### [EXERCISE AIM]
The entries below must be retyped in full. Keep every word the same.

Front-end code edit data
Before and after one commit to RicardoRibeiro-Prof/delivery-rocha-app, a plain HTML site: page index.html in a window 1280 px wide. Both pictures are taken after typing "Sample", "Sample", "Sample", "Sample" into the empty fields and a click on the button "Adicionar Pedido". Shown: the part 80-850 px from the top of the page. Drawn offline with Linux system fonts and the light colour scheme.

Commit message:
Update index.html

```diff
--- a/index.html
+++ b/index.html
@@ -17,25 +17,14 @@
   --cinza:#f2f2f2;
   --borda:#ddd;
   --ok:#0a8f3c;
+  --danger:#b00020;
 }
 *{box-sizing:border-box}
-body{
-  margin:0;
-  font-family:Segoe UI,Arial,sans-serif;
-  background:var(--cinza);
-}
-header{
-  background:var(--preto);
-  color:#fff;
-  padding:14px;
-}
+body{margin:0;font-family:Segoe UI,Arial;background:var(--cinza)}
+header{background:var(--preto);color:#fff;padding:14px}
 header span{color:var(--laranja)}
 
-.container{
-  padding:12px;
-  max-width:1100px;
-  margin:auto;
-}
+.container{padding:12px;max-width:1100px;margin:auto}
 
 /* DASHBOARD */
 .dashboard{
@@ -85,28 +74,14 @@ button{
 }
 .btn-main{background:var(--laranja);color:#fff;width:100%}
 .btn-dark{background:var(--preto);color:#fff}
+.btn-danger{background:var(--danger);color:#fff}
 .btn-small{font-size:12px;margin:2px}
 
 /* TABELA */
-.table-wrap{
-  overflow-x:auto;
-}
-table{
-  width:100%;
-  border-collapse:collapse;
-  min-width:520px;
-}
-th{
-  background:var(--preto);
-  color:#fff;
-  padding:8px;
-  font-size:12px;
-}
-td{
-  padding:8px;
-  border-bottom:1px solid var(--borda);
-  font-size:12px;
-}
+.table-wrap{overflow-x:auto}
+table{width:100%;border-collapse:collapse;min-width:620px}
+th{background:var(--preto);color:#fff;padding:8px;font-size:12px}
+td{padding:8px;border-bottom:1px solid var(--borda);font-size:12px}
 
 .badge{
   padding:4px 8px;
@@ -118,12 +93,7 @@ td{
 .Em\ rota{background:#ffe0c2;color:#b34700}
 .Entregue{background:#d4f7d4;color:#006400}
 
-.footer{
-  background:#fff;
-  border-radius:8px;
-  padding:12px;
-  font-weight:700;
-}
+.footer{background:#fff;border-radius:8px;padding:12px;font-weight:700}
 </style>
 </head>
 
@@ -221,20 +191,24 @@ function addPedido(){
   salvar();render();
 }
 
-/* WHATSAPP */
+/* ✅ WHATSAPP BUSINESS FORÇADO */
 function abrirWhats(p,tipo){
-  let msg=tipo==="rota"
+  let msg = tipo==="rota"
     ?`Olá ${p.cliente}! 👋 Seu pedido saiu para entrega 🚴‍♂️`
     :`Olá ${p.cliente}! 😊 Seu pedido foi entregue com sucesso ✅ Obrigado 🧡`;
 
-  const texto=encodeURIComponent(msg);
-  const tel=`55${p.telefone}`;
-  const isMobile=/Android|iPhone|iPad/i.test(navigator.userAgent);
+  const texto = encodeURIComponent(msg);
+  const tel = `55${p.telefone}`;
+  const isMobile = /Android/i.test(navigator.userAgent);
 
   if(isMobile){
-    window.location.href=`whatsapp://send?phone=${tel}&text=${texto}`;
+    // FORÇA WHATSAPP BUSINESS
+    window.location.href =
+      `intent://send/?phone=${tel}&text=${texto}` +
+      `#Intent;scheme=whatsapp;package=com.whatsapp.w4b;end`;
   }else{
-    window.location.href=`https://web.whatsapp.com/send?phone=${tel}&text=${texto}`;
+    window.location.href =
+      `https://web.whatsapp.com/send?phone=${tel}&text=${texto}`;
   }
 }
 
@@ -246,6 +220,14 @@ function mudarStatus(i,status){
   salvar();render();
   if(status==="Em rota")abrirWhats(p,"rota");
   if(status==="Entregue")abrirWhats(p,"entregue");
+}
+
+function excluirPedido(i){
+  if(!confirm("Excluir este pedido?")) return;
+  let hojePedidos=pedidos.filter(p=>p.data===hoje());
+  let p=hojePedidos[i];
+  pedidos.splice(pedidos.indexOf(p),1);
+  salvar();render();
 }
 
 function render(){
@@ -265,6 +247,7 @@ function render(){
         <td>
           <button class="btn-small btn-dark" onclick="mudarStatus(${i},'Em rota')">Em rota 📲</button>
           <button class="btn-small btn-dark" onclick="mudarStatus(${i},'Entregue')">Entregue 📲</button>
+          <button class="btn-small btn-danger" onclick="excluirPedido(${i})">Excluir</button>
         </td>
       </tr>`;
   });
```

### [EXERCISE ANSWER]
Before and after one commit to RicardoRibeiro-Prof/delivery-rocha-app, a plain HTML site: page index.html in a window 1280 px wide. Both pictures are taken after typing "Sample", "Sample", "Sample", "Sample" into the empty fields and a click on the button "Adicionar Pedido". Shown: the part 80-850 px from the top of the page. Drawn offline with Linux system fonts and the light colour scheme.

Commit message:
Update index.html

```diff
--- a/index.html
+++ b/index.html
@@ -17,25 +17,14 @@
   --cinza:#f2f2f2;
   --borda:#ddd;
   --ok:#0a8f3c;
+  --danger:#b00020;
 }
 *{box-sizing:border-box}
-body{
-  margin:0;
-  font-family:Segoe UI,Arial,sans-serif;
-  background:var(--cinza);
-}
-header{
-  background:var(--preto);
-  color:#fff;
-  padding:14px;
-}
+body{margin:0;font-family:Segoe UI,Arial;background:var(--cinza)}
+header{background:var(--preto);color:#fff;padding:14px}
 header span{color:var(--laranja)}
 
-.container{
-  padding:12px;
-  max-width:1100px;
-  margin:auto;
-}
+.container{padding:12px;max-width:1100px;margin:auto}
 
 /* DASHBOARD */
 .dashboard{
@@ -85,28 +74,14 @@ button{
 }
 .btn-main{background:var(--laranja);color:#fff;width:100%}
 .btn-dark{background:var(--preto);color:#fff}
+.btn-danger{background:var(--danger);color:#fff}
 .btn-small{font-size:12px;margin:2px}
 
 /* TABELA */
-.table-wrap{
-  overflow-x:auto;
-}
-table{
-  width:100%;
-  border-collapse:collapse;
-  min-width:520px;
-}
-th{
-  background:var(--preto);
-  color:#fff;
-  padding:8px;
-  font-size:12px;
-}
-td{
-  padding:8px;
-  border-bottom:1px solid var(--borda);
-  font-size:12px;
-}
+.table-wrap{overflow-x:auto}
+table{width:100%;border-collapse:collapse;min-width:620px}
+th{background:var(--preto);color:#fff;padding:8px;font-size:12px}
+td{padding:8px;border-bottom:1px solid var(--borda);font-size:12px}
 
 .badge{
   padding:4px 8px;
@@ -118,12 +93,7 @@ td{
 .Em\ rota{background:#ffe0c2;color:#b34700}
 .Entregue{background:#d4f7d4;color:#006400}
 
-.footer{
-  background:#fff;
-  border-radius:8px;
-  padding:12px;
-  font-weight:700;
-}
+.footer{background:#fff;border-radius:8px;padding:12px;font-weight:700}
 </style>
 </head>
 
@@ -221,20 +191,24 @@ function addPedido(){
   salvar();render();
 }
 
-/* WHATSAPP */
+/* ✅ WHATSAPP BUSINESS FORÇADO */
 function abrirWhats(p,tipo){
-  let msg=tipo==="rota"
+  let msg = tipo==="rota"
     ?`Olá ${p.cliente}! 👋 Seu pedido saiu para entrega 🚴‍♂️`
     :`Olá ${p.cliente}! 😊 Seu pedido foi entregue com sucesso ✅ Obrigado 🧡`;
 
-  const texto=encodeURIComponent(msg);
-  const tel=`55${p.telefone}`;
-  const isMobile=/Android|iPhone|iPad/i.test(navigator.userAgent);
+  const texto = encodeURIComponent(msg);
+  const tel = `55${p.telefone}`;
+  const isMobile = /Android/i.test(navigator.userAgent);
 
   if(isMobile){
-    window.location.href=`whatsapp://send?phone=${tel}&text=${texto}`;
+    // FORÇA WHATSAPP BUSINESS
+    window.location.href =
+      `intent://send/?phone=${tel}&text=${texto}` +
+      `#Intent;scheme=whatsapp;package=com.whatsapp.w4b;end`;
   }else{
-    window.location.href=`https://web.whatsapp.com/send?phone=${tel}&text=${texto}`;
+    window.location.href =
+      `https://web.whatsapp.com/send?phone=${tel}&text=${texto}`;
   }
 }
 
@@ -246,6 +220,14 @@ function mudarStatus(i,status){
   salvar();render();
   if(status==="Em rota")abrirWhats(p,"rota");
   if(status==="Entregue")abrirWhats(p,"entregue");
+}
+
+function excluirPedido(i){
+  if(!confirm("Excluir este pedido?")) return;
+  let hojePedidos=pedidos.filter(p=>p.data===hoje());
+  let p=hojePedidos[i];
+  pedidos.splice(pedidos.indexOf(p),1);
+  salvar();render();
 }
 
 function render(){
@@ -265,6 +247,7 @@ function render(){
         <td>
           <button class="btn-small btn-dark" onclick="mudarStatus(${i},'Em rota')">Em rota 📲</button>
           <button class="btn-small btn-dark" onclick="mudarStatus(${i},'Entregue')">Entregue 📲</button>
+          <button class="btn-small btn-danger" onclick="excluirPedido(${i})">Excluir</button>
         </td>
       </tr>`;
   });
```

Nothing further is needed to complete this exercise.